Despite having free access countrywide, Namibians have been reluctant to take up the vaccinations since the government’s programme started in mid-April.
The World Health Organisation (WHO) and ministry of health on Monday pleaded with churches to adhere to Covid-19 measures in order to restrict the spread of the virus, as well as to encourage members to get vaccinated.
WHO representative in Namibia Dr Charles Sagoe-Moses said Covid-19
vaccines save millions of lives, adding that the religious community needs to partner with the government to help promote the uptake of the Covid-19 vaccine as a life-saving measure for oneself and loved ones.
The survey, conducted from December to February, is Afrobarometer’s first under its AB Calling telephone survey label.
With 55 812 Covid-19 cases and 854 deaths as of Tuesday, reported by the health
ministry, the country is facing its biggest health crisis since the start of the pandemic.

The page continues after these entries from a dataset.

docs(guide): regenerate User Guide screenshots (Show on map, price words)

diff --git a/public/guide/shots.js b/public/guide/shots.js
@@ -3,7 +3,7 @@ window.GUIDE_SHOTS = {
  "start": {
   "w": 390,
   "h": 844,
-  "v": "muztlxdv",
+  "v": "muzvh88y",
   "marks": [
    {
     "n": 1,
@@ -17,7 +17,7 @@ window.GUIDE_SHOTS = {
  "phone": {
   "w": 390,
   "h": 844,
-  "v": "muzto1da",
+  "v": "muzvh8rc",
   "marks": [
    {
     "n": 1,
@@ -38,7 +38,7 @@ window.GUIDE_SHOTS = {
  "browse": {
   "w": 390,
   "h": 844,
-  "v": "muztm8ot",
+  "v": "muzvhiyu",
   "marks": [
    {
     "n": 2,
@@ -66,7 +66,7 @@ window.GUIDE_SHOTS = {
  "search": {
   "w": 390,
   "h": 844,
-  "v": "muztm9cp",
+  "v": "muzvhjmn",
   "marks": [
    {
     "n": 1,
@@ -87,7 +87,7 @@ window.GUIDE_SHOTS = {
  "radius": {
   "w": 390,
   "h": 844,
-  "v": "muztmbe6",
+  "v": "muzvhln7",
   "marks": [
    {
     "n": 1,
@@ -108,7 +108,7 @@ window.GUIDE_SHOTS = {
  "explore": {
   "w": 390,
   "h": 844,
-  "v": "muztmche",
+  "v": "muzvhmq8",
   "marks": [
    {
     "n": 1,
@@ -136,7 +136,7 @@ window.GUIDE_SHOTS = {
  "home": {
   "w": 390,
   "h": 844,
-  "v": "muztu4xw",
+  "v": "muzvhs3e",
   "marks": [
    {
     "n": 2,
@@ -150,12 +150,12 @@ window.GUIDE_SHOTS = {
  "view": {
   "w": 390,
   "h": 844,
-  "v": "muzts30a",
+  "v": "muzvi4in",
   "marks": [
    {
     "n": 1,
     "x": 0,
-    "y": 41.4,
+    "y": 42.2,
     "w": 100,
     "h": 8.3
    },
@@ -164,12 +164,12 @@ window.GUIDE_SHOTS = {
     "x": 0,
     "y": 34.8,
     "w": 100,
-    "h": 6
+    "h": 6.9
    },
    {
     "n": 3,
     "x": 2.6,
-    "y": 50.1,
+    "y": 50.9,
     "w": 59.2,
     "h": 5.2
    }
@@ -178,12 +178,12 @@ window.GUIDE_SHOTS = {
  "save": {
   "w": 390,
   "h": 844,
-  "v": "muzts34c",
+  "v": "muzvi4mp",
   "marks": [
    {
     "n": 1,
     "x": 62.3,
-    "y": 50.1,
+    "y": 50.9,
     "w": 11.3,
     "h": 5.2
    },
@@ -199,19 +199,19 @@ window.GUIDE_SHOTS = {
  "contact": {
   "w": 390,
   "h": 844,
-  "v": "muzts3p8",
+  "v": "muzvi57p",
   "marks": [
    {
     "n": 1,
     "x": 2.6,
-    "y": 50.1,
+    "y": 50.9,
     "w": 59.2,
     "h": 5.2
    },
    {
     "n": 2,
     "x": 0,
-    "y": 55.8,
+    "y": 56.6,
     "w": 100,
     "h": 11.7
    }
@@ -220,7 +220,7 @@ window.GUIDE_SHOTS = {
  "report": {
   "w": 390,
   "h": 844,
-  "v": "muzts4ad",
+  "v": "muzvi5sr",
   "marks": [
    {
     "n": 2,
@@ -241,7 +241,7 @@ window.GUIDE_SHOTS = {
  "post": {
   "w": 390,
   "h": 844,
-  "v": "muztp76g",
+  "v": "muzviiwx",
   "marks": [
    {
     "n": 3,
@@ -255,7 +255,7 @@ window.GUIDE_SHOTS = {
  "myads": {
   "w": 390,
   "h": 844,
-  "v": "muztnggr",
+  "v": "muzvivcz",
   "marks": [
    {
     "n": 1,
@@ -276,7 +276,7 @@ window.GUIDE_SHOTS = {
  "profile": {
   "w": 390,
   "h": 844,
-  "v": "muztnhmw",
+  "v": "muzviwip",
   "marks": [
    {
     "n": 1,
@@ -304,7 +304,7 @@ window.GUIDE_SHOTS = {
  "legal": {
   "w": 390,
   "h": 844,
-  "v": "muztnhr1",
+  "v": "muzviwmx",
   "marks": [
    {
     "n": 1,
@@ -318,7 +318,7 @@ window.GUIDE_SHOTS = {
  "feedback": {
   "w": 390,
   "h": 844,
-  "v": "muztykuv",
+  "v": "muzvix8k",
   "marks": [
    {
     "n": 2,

On Tuesday alone, the ministry announced 263 new Covid-19 confirmed cases from
1 297 results in the last 24 hours, representing 20% positivity ratio.
The ministry also announced the highest number of 24 deaths, saying no vaccination status of all the victims could be confirmed.

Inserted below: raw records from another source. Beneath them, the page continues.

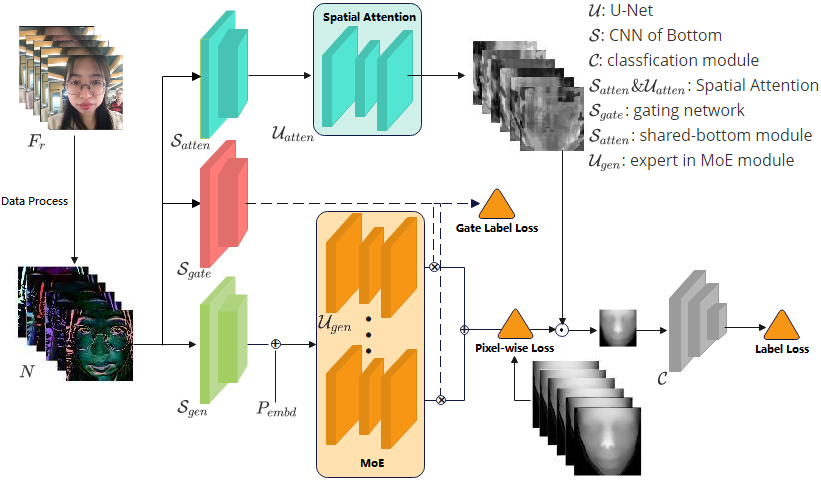
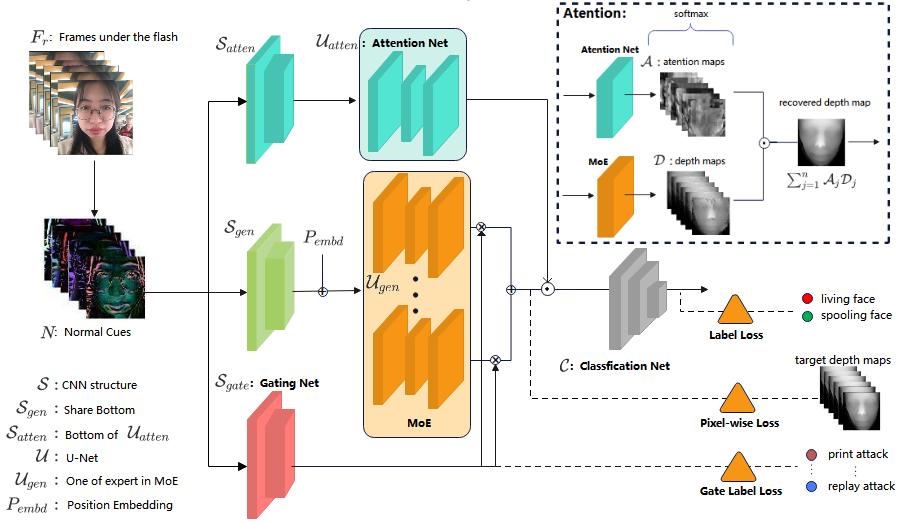
continue

diff --git a/MoESA/MoESA.md b/MoESA/MoESA.md
@@ -1,9 +1,11 @@
-# Mixture-of-Experts Spatial Attention Network for light reflection facial anti-spoofing
+# Mixture-of-Experts Attention Network for light reflection facial anti-spoofing
 
-
+（恒玉帮改word）
 
 ## Abstract
-    This paper proposes a Mixture-of-Experts Spatial Attention Network(MoESA) for light reflection face anti-spoofing which is simple yet effective that has already been used by millions of user. Specifically, MoESA first uses a shared-bottom feature-extraction module, and then uses a few end-to-end trainable U-Net as expert modules to estimate the multi-frame facial depth maps, a gating network take the input features and output softmax gates assembling the experts with different weights. Last we uses Spatial Attention to merge there recovered multi-frame depth maps to one,  then sent to a simple classifification structure to distinguish the real 3D face from those 2D presentation attacks. Extensive experiments on our datasets demonstrate the superiority of our proposed method over the state of the arts.
+   1背景和问题、2（方法，简洁 逻辑），3实验和结论
+
+ This paper proposes a Mixture-of-Experts Spatial Attention Network(MoESA) for light reflection face anti-spoofing which is simple yet effective that has already been used by millions of user. Specifically, MoESA first uses a shared-bottom feature-extraction module, and then uses a few end-to-end trainable U-Net as expert modules to estimate the multi-frame facial depth maps, a gating network take the input features and output softmax gates assembling the experts with different weights. Last we uses Spatial Attention to merge there recovered multi-frame depth maps to one,  then sent to a simple classifification structure to distinguish the real 3D face from those 2D presentation attacks. （构造数据集，我们的数据集不明白）Extensive experiments on our datasets demonstrate the superiority of our proposed method over the state of the arts.
 
 Keywords:Mixture-of-Experts,Spatial Attention,gating network,face anti-spoofing
 
@@ -43,11 +45,11 @@ Keywords:Mixture-of-Experts,Spatial Attention,gating network,face anti-spoofing
 
 ## 3.The Proposed Method
 
-    In this section, we will first introduce the methods for obtaining multi-frame normal cues as input data in Section 3.1, then introduce the Mixture-of-Experts Spatial Attention Network(MoESA) in Section 3.2, and at last rethinking the uneven distribution of samples at Section 3.3.
+    In this section, we will first introduce the methods for obtaining multi-frame normal cues as input data in Section 3.1, then introduce the Mixture-of-Experts Spatial Attention Network(MoESA) in Section 3.2, and at last rethinking the uneven distribution of samples at Section 3.3.（MoE和SA融一起了）
 
 <img src="./images/fig1.jpg"   align="center"/>
 
-<center> **Figure 1:Mixture-of-Experts Spatial Attention Network.**We uses a few end-to-end trainable U-Net as expect module to estimate the facial depth maps and deal with different attack instruments.Spatial Attention will merge recovered multi-frame depth maps  to one-frame.  </center>
+<center> （输入区，target区，深度图没写，哪个是入口哪个是出口不明白，3个loss引出来，输出放在一排；找超超帮忙）**Figure 1:Mixture-of-Experts Spatial Attention Network.**We uses a few end-to-end trainable U-Net as expect module to estimate the facial depth maps and deal with different attack instruments.Spatial Attention will merge recovered multi-frame depth maps  to one-frame. （每个模块的解释）（data Process 改成预法线信息生成，虚线加箭头，点积没有注释） </center>
 
 ### 3.1.Multi-Frame Normal Cues 
 
@@ -73,6 +75,10 @@ $$
 Normal cues will be normalize at last. **Fig. 2** illustrates the method of obtaining multi-frame normal cues. 
 
 ### 3.2.Mixture-of-Experts Spatial Attention Network
+
+（详细一下模型解构，加图细化；介绍MoE、SA）
+
+
 
     We generated depth maps for $F_r$, and uses end-to-end trainable U-Net to regress these facial depth maps, so the model will understand facial partitions information from input in high-level features, but low-level features still can't know what area the current pixel belongs to, so position embeddings are added to the feature maps directy to retain positional information. After doing so, we found that the model converges faster and the accuracy is improved. 
 
@@ -133,10 +139,14 @@ $$
 <img src="./images/fig3.jpg" width = "500" height = "343"  align="center"/>
 <center> **Figure 3:Hard and Easy Samples.**. Easy Living Face and Easy Spoofing Face case are easy to distinguish, Hard Living Face and Hard Spoofing Face case are hard to distinguish.  </center>
 
+（没写清楚，别的难样本搞不定我们搞得定，目的，每张图都说清楚情况）
+
     We found that most samples in our dataset are well classified, call them easy case.Due to the change of ambient light or the flicker of electronic screen, we will encounter attack samples that are difficult to classify in a few cases, call them hard case. It is difficult for the model to learn how to distinguish hard cases because the number is too less. So we first trained a weak model to mark hard case and easy case, then enlarge the sampling proportion of hard case, last we trained a strong model, and found that the classification ability of the model will be significantly improved. The detailed case and recovered depth maps of them is shown in **Fig. 3**.
 
 ## 4.Experiments
 ### 4.1 Implementation Details
+
+实验目的。
 
 #### Depth Generation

By Tuesday, the total number of people vaccinated with the first dose of Sinopharm stood at 28 289, while those vaccinated with the first dose of AstraZeneca vaccines stood at 40 857, bringing the total number of people vaccinated with the first dose of both Sinopharm and AstraZeneca to 69 146.
The number of those vaccinated with the second dose of both Sinopharm and AstraZeneca stood at 9 574 by Tuesday.

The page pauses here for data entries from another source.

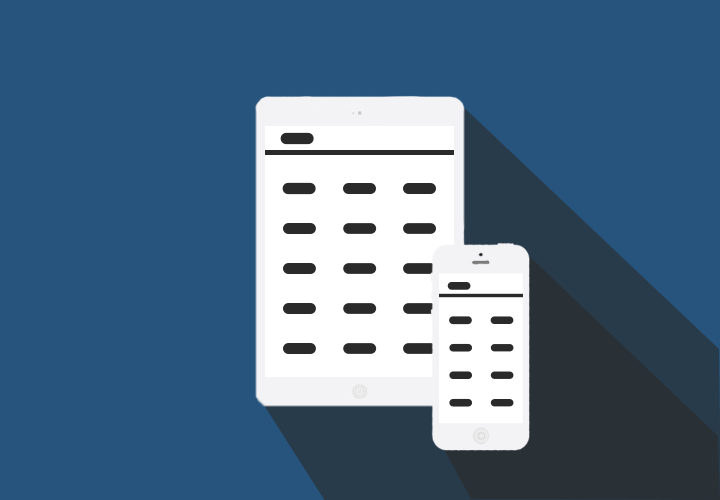
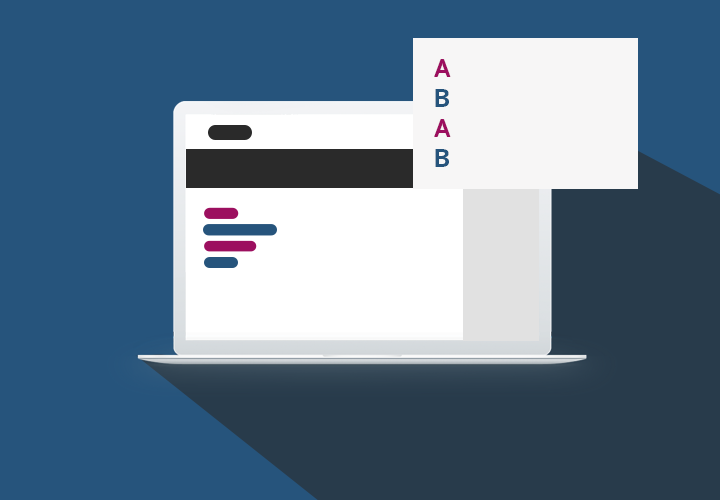
Swapped out images on home page

diff --git a/src/main/resources/templates/home.html b/src/main/resources/templates/home.html
@@ -237,8 +237,8 @@
           <p>Browse popular ballads and find inspiration for your own</p>
         </div>
         <div class="features-carousel-description">
-          <h1>Access on the go</h1>
-          <p>Open your saved ballads on your phone or tablet wherever you are</p>
+          <h1>Utilize rhyme schemes</h1>
+          <p>Use rhyme schemes and song structure tools to start writing sooner</p>
         </div>
     </div>
   </section>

“Vaccination protects against diseases, hospitalisation and death,” the health official reminded citizens.
Furthermore, the study found that two-thirds (65%) of citizens do not trust the government to ensure any Covid-19 vaccine that is developed or offered to Namibians is safe. Similarly, the study also found that about nine out of 10 adult Namibians say they are “somewhat” or “very” worried that a member of their household will become sick with Covid-19 (86%) and that the pandemic will negatively affect the country’s economy (94%), their household’s economic situation (92%), and the future well-being of
Namibia’s children (94%).
Furthermore, half (50%) of the Namibians say they are unlikely to get vaccinated – even if the government says the vaccine is safe, while more than three out of four citizens (77%) report they are worried that companies that make Covid-19 vaccines will try to test them on ordinary Namibians – even if they have not been proven to be safe.
According to the report, about 76 500 vaccine doses have been administered, according to the World Health Organisation (WHO). Slow vaccine uptake is of great concern, with a third wave of infections looming large during this winter period.
Despite government’s warnings, Namibians continue to flock to church services and funerals, which have been flagged as
spreaders of the virus.
Government last week limited the number of people at public gatherings to 50 to help curb the spread.
At the engagement with churches, health minister Dr Kalumbi Shangula urged all community leaders, spiritual leaders as well as elected and traditional leaders to spread the correct messages about the vaccination campaigns as having been established through proper medical and scientific procedures the ministry of health strictly follows. “As we continue to state, our national Covid-19 preparedness and response is informed by science and we will never do anything to cause harm to the Namibian people,” said Shangula.